I finally found one of my little thermometers and put it here in the room with me. It's reading 63°F (it was colder overnight), and I am nearly immobile in this room and sometimes drinking cold drinks. Yet I'm comfortably warm. How?
First, I'm wearing long underwear, relatively plush sweats (with a hood; a hat would do) and thick footwear. Second, I've got an electrically-heated seat pad if that's not enough (I haven't turned it on in a few days). I have knit gloves if I don't need to do any accurate typing.
I could probably turn the heat down quite a bit more and still be comfortable. Houses used to be much colder than this as a matter of course. Anyone who can't find a way to deal with 68°F air temps either has a serious medical condition or isn't trying.
What I am really curious about: Why has the new order of things elicited so little popular opposition?

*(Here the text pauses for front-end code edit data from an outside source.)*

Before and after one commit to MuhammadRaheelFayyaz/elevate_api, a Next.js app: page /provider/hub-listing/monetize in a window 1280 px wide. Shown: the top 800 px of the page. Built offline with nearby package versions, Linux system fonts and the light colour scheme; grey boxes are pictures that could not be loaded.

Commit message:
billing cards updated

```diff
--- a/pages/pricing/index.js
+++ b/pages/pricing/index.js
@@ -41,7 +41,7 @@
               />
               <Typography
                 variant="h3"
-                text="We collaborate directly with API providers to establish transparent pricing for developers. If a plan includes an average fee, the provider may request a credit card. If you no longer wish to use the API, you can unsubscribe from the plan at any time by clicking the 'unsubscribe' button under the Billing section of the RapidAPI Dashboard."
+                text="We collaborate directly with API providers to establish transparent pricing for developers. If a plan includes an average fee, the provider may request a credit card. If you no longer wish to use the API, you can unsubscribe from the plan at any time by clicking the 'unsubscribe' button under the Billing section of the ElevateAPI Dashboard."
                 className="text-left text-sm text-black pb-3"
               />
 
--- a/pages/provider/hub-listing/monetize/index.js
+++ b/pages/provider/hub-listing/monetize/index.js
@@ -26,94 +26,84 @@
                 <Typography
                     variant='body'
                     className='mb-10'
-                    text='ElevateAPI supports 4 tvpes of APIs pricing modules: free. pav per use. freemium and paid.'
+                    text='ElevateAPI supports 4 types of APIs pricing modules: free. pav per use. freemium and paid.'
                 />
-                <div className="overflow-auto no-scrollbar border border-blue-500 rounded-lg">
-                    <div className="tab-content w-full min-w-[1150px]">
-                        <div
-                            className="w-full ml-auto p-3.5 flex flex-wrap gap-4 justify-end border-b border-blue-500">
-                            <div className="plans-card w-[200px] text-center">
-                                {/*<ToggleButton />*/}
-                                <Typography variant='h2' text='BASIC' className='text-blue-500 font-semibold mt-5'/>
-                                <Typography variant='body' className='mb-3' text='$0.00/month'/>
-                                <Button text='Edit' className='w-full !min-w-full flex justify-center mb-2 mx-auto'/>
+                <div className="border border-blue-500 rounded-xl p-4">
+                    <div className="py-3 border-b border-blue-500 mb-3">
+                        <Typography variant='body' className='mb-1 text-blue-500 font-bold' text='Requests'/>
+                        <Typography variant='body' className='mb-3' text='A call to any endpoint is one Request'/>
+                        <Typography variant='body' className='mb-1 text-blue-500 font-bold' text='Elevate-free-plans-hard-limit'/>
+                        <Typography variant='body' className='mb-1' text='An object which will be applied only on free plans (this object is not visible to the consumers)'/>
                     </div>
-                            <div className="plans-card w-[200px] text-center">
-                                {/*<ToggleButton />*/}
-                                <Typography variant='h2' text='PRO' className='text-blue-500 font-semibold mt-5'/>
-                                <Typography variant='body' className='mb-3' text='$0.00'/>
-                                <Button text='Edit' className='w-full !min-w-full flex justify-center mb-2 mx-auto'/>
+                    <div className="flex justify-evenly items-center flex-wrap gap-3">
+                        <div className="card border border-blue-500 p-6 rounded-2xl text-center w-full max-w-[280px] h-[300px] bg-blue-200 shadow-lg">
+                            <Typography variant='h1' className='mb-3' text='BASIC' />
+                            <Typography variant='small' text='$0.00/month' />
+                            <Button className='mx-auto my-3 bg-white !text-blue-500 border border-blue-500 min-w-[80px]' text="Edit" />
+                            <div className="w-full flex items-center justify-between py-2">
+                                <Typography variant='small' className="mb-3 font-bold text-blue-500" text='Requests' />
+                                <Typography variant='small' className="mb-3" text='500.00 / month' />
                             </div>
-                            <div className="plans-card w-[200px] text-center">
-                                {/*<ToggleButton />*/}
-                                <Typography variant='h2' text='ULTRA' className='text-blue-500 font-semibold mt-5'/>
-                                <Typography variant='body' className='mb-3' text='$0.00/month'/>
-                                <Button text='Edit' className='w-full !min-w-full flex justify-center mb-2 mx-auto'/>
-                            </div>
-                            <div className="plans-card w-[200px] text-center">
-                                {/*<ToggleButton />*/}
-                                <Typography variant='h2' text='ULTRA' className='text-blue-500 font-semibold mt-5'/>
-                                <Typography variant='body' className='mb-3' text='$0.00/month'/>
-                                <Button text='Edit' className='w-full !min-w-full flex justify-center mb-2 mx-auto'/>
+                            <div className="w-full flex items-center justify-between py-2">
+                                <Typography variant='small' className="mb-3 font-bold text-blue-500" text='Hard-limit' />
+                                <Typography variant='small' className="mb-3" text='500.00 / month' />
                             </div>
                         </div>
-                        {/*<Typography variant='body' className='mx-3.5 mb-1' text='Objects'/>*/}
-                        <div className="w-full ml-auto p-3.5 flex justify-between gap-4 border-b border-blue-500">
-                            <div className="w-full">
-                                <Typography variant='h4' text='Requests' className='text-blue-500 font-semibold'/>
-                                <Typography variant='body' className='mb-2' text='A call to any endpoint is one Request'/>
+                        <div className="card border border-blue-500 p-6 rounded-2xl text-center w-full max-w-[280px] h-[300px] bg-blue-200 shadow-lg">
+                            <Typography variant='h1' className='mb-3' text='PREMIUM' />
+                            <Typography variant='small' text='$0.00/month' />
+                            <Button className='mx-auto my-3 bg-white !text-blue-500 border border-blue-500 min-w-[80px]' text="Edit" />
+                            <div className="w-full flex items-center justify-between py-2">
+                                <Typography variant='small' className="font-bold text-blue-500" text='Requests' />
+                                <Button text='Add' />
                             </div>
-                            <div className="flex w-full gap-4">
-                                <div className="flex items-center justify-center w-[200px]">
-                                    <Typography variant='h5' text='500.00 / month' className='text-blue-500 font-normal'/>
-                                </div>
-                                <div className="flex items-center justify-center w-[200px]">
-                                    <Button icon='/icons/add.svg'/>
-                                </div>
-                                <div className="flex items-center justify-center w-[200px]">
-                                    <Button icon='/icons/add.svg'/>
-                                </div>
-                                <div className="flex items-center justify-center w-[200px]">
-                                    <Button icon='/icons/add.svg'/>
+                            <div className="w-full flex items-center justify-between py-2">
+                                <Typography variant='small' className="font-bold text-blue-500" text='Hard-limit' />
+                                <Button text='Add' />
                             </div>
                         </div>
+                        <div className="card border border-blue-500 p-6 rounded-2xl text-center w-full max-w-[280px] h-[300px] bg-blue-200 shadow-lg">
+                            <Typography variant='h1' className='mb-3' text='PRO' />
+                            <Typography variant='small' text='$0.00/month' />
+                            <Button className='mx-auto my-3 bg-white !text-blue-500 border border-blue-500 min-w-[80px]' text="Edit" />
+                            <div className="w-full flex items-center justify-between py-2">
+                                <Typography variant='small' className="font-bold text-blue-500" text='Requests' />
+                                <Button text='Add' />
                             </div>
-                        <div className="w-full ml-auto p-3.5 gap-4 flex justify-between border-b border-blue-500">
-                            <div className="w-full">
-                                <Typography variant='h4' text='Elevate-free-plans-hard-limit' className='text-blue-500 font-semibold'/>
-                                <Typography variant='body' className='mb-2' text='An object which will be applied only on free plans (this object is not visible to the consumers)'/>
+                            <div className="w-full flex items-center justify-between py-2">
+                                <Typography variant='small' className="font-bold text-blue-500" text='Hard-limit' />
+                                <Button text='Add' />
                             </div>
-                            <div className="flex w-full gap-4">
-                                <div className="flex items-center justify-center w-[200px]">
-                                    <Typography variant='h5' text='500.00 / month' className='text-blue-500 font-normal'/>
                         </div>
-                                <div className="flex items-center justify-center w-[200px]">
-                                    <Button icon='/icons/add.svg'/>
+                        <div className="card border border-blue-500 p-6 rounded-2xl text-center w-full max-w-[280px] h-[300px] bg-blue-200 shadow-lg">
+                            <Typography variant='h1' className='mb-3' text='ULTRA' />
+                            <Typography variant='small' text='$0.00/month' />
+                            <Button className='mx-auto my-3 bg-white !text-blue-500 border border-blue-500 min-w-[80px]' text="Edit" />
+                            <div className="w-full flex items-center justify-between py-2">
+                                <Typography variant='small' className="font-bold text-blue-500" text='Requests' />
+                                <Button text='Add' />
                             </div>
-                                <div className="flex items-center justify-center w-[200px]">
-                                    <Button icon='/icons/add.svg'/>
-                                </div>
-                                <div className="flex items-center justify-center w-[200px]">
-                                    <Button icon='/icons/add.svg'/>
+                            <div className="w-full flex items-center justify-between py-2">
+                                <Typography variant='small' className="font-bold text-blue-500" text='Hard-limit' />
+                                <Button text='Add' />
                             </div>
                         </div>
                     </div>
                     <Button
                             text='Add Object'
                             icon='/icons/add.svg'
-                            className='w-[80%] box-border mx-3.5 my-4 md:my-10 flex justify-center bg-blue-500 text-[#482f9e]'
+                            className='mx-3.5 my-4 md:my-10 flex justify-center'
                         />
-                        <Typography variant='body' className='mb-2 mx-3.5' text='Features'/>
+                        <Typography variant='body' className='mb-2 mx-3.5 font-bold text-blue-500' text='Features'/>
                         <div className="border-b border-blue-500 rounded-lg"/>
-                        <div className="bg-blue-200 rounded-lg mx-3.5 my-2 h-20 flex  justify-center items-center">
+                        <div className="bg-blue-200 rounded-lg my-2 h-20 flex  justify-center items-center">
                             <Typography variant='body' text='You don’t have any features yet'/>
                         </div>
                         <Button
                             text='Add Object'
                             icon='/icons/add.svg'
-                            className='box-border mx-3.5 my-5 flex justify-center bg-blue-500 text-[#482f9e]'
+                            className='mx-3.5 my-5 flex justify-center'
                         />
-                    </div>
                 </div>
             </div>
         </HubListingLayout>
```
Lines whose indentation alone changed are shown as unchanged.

You can adapt. You can turn up the thermostat just long enough to take a shower. I do. You can put on more clothes. I used to have a dog with really thick fur and I kept the place cooler and wore more clothes because I could put on more clothes more easily than he could shed hair.
Granted, she's 71. But if you are poor you've got to adjust.
Agreed. You can get:
- an electgric warming panel for your feet (used to have one).
- an electric warming seat.
- a space heater for, say, a bathroom.
- heavy socks.
- thinsulate 800 boots (got them but it is always too warm to wear them).
- insulated underwear.
- thick shirts.
- a blanket on your chair.
These in total are way overkill for 60F.
"Deluded Poor Woman Thinks 68F Is Low Thermostat Setting”
I hope this is ironic.
Here I am in a computer room at 58°F, and I feel fine. No supplemental heat, either.
In every oil and natgas poor country in the world where it gets cold, people use electric blankets and space heaters in small rooms. If you're shivering for days on end and don't recall the existence of electric blankets, you might lack certain creative thinking abilities.